Lewis was right in that the ban of kegs did lead to less beer being readily available at the 2002 tailgate. That’s because instead of drinking from kegs, students opted for the next cheapest form of booze, which was not cans or bottles of beer, but hard alcohol. And the hard stuff is much more difficult to keep track of from the standpoint of quantity consumed than the beer distributed from kegs that Lewis was so concerned about.
Unsurprisingly, there were more incidences of alcohol poisoning in 2002 than there were in 2000.
Now, the administration at the insistence of the Boston police seems prepared to institute even further restrictions on alcohol consumption at the 2004 rendition of The Game.
Like all other restrictions, this will do virtually nothing to curb the amount of alcohol consumed during Harvard-Yale weekend. Sure, underage students might not be allowed to walk up to House U-Hauls and grab a frosty brew or a cup of some Tropicana Twister-and-rum concoction. Instead, they’ll just binge drink in their rooms at 10 a.m., or carry around a flask full of some noxious liquor that even a homeless alcoholic wouldn’t drink.
What these restrictions will do is limit the amount of “soft” alcoholic beverages consumed at the tailgate even further, because underage fans will refrain from carrying around easily distinguishable cans and bottles of beer in favor of more easily concealable liquor. From an alcohol poisoning standpoint, that is a lethal blow, due to the relatively diluted nature of beer compared to hard alcohol. With the former, it takes a very concerted effort to become dangerously intoxicated, but with the latter, a simple miscalculation can punch your ticket to UHS.
If you grant me the premise that students who want to drink, will drink and that you’d rather have those students drinking beer than hard liquor, then you should also agree that the College should be focusing more of its policy on promoting the consumption of beer over more potent forms of alcohol. And by promoting beer, I don’t mean selling off the sponsorship of the Harvard-Yale festivities to Miller Brewing Co., but rather avoiding policies which create inherent incentives for students to swap beer for hard liquor.
On that note, I think Undergraduate Council President Matt Mahan ’05 has the right idea with regard to his proposal of a “pancake breakfast,” the starches from which would serve to combat alcohol poisoning.
(It’s important to note here that Associate Dean of the College Judith H. Kidd and Assistant Dean of the College Paul J. McLoughlin II told The Crimson yesterday that they, in fact, came up with the pancake breakfast idea. Despite the fact that nothing piques my interest like a good council president vs. admininstration fight to the death, I’m not going to get in the middle of this mess, but I do have to say that if Kidd and McLoughlin did propose this idea, then I applaud them in the same manner.)
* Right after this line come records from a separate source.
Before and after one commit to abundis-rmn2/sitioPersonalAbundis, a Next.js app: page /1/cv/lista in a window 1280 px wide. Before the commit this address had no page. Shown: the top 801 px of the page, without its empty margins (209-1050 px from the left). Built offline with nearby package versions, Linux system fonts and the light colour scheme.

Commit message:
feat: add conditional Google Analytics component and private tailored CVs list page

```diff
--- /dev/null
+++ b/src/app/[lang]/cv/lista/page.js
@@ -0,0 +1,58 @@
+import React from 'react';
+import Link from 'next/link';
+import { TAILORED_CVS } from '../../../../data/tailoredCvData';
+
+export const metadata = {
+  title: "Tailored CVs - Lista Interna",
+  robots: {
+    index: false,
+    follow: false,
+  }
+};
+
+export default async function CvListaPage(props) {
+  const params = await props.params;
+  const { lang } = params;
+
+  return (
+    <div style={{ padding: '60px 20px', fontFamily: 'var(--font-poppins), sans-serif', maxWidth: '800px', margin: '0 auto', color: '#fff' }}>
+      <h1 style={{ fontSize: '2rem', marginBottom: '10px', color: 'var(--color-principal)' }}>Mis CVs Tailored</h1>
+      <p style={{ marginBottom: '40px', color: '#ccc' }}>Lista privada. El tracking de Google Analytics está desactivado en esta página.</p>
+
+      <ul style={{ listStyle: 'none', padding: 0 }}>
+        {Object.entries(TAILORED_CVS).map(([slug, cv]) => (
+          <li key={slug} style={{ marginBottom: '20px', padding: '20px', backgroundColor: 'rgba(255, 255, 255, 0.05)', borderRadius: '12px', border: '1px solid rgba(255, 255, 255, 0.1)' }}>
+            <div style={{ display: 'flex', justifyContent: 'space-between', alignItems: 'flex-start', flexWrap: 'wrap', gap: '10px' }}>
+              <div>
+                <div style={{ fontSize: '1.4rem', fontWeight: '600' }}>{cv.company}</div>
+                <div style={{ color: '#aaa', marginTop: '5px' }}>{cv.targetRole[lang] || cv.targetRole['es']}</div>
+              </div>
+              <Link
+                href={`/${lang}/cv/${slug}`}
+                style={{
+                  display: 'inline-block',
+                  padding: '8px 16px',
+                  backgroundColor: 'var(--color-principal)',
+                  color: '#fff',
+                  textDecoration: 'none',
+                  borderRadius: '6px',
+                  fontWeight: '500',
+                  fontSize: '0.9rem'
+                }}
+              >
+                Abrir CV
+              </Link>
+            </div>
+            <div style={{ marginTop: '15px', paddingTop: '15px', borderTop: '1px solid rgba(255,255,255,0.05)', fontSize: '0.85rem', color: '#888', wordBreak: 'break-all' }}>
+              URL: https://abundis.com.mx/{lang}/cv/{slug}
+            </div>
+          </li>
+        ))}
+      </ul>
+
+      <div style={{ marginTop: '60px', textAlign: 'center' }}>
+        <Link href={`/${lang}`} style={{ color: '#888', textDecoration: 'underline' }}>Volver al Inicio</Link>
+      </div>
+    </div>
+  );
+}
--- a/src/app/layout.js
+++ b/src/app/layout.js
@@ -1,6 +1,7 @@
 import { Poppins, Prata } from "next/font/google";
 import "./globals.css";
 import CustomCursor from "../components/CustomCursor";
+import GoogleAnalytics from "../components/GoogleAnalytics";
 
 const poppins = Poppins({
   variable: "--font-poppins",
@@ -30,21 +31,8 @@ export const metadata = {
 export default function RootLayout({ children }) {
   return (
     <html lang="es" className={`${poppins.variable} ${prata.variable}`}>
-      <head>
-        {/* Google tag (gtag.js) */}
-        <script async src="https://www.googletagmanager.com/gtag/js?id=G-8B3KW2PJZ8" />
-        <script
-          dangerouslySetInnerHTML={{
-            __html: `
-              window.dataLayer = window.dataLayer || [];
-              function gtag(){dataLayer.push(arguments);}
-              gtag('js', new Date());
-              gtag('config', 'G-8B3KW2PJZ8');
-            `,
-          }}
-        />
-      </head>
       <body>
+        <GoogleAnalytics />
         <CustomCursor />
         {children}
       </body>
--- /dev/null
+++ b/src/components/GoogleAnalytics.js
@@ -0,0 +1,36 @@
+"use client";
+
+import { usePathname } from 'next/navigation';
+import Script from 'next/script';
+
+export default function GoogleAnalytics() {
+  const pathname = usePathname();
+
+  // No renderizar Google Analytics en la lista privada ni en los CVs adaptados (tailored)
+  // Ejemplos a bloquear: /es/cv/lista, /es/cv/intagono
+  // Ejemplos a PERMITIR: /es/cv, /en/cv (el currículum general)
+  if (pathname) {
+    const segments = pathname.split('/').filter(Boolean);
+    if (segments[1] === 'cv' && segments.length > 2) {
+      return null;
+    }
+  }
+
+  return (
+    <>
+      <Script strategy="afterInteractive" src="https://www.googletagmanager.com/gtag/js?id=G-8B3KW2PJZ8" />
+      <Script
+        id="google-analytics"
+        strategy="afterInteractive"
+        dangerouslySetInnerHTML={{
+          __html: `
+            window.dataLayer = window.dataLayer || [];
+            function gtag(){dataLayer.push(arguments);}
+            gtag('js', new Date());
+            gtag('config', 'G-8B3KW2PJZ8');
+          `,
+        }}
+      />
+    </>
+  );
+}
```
These types of proposals are mired in what I’ll dub “realism.” They are based upon the assumption that students will drink (some even to the Ted Kennedy or Boris Yeltsin levels) and, therefore, attempt to find ways to keep the risk of overconsumption, or alcohol poisoning, to a minimum.
It’s time for the College administrators to step up and adopt a more responsible policy than “out of tailgate sight, out of mind.” It’s time for those folks in University Hall to take a realistic view of the situation and enact policies which, rather than being token jabs at the perceived problem like the keg ban, actually show some regard for student safety.
But most of all, it’s time to realize that in the world of drinking, beer is not the enemy and instituting policies that either implicitly or explicitly combat its consumption can lead to more of the very problems which those restrictions sought to curtail.
—Staff writer Michael R. James can be reached at firstname.lastname@example.org.